What you will do - From the first line to the last, restate the records word for word, skipping the pictures.

Exercise material -
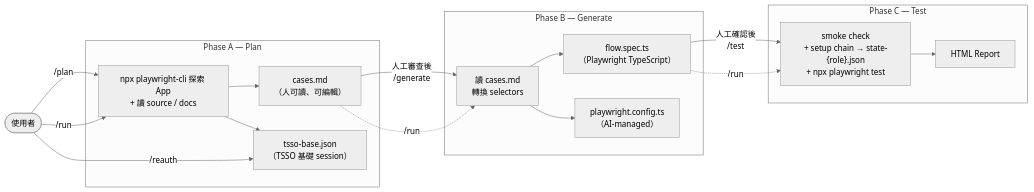
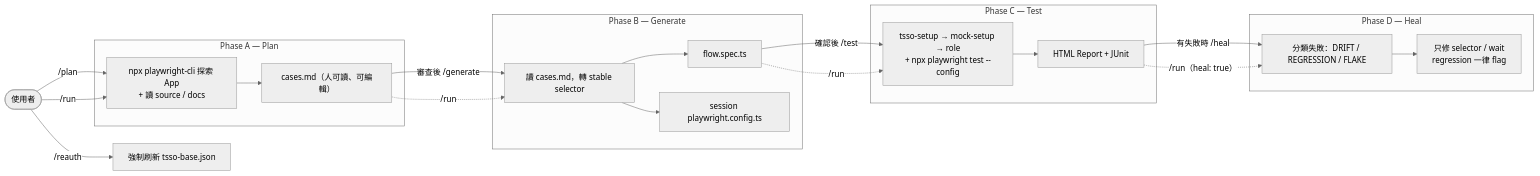
One commit to cuboid0223/qa-engine-cli changed the diagram in README.md. Above: the diagram before and after it, drawn with Mermaid (neutral theme). The commit also changed other lines of this file and 9 other files, not shown here.

````diff
--- a/README.md
+++ b/README.md
@@ -47,32 +50,40 @@
 ```mermaid
 flowchart LR
     User(["使用者"])
 
     User -->|"/plan"| A1
     User -->|"/run"| A1
 
     subgraph A["Phase A — Plan"]
         A1["npx playwright-cli 探索 App\n+ 讀 source / docs"]
-        A1 --> A2["cases.md\n（人可讀、可編輯）"]
-        A1 --> A3["tsso-base.json\n（TSSO 基礎 session）"]
+        A1 --> A2["cases.md（人可讀、可編輯）"]
     end
 
-    A2 -->|"人工審查後\n/generate"| B1
+    A2 -->|"審查後 /generate"| B1
     A2 -.->|"/run"| B1
 
     subgraph B["Phase B — Generate"]
-        B1["讀 cases.md\n轉換 selectors"]
-        B1 --> B2["flow.spec.ts\n（Playwright TypeScript）"]
-        B1 --> B3["playwright.config.ts\n（AI-managed）"]
+        B1["讀 cases.md，轉 stable selector"]
+        B1 --> B2["flow.spec.ts"]
+        B1 --> B3["session playwright.config.ts"]
     end
 
-    B2 -->|"人工確認後\n/test"| C1
+    B2 -->|"確認後 /test"| C1
     B2 -.->|"/run"| C1
 
     subgraph C["Phase C — Test"]
-        C1["smoke check\n+ setup chain → state-{role}.json\n+ npx playwright test"]
-        C1 --> C2["HTML Report"]
+        C1["tsso-setup → mock-setup → role\n+ npx playwright test --config"]
+        C1 --> C2["HTML Report + JUnit"]
     end
 
-    User -->|"/reauth"| A3
+    C2 -->|"有失敗時 /heal"| D1
+    C2 -.->|"/run（heal: true）"| D1
+
+    subgraph D["Phase D — Heal"]
+        D1["分類失敗：DRIFT / REGRESSION / FLAKE"]
+        D1 --> D2["只修 selector / wait\nregression 一律 flag"]
+    end
+
+    User -->|"/reauth"| R1
+    R1["強制刷新 tsso-base.json"]
 ```
````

Solution -
One commit to cuboid0223/qa-engine-cli changed the diagram in README.md. Above: the diagram before and after it, drawn with Mermaid (neutral theme). The commit also changed other lines of this file and 9 other files, not shown here.

````diff
--- a/README.md
+++ b/README.md
@@ -47,32 +50,40 @@
 ```mermaid
 flowchart LR
     User(["使用者"])
 
     User -->|"/plan"| A1
     User -->|"/run"| A1
 
     subgraph A["Phase A — Plan"]
         A1["npx playwright-cli 探索 App\n+ 讀 source / docs"]
-        A1 --> A2["cases.md\n（人可讀、可編輯）"]
-        A1 --> A3["tsso-base.json\n（TSSO 基礎 session）"]
+        A1 --> A2["cases.md（人可讀、可編輯）"]
     end
 
-    A2 -->|"人工審查後\n/generate"| B1
+    A2 -->|"審查後 /generate"| B1
     A2 -.->|"/run"| B1
 
     subgraph B["Phase B — Generate"]
-        B1["讀 cases.md\n轉換 selectors"]
-        B1 --> B2["flow.spec.ts\n（Playwright TypeScript）"]
-        B1 --> B3["playwright.config.ts\n（AI-managed）"]
+        B1["讀 cases.md，轉 stable selector"]
+        B1 --> B2["flow.spec.ts"]
+        B1 --> B3["session playwright.config.ts"]
     end
 
-    B2 -->|"人工確認後\n/test"| C1
+    B2 -->|"確認後 /test"| C1
     B2 -.->|"/run"| C1
 
     subgraph C["Phase C — Test"]
-        C1["smoke check\n+ setup chain → state-{role}.json\n+ npx playwright test"]
-        C1 --> C2["HTML Report"]
+        C1["tsso-setup → mock-setup → role\n+ npx playwright test --config"]
+        C1 --> C2["HTML Report + JUnit"]
     end
 
-    User -->|"/reauth"| A3
+    C2 -->|"有失敗時 /heal"| D1
+    C2 -.->|"/run（heal: true）"| D1
+
+    subgraph D["Phase D — Heal"]
+        D1["分類失敗：DRIFT / REGRESSION / FLAKE"]
+        D1 --> D2["只修 selector / wait\nregression 一律 flag"]
+    end
+
+    User -->|"/reauth"| R1
+    R1["強制刷新 tsso-base.json"]
 ```
````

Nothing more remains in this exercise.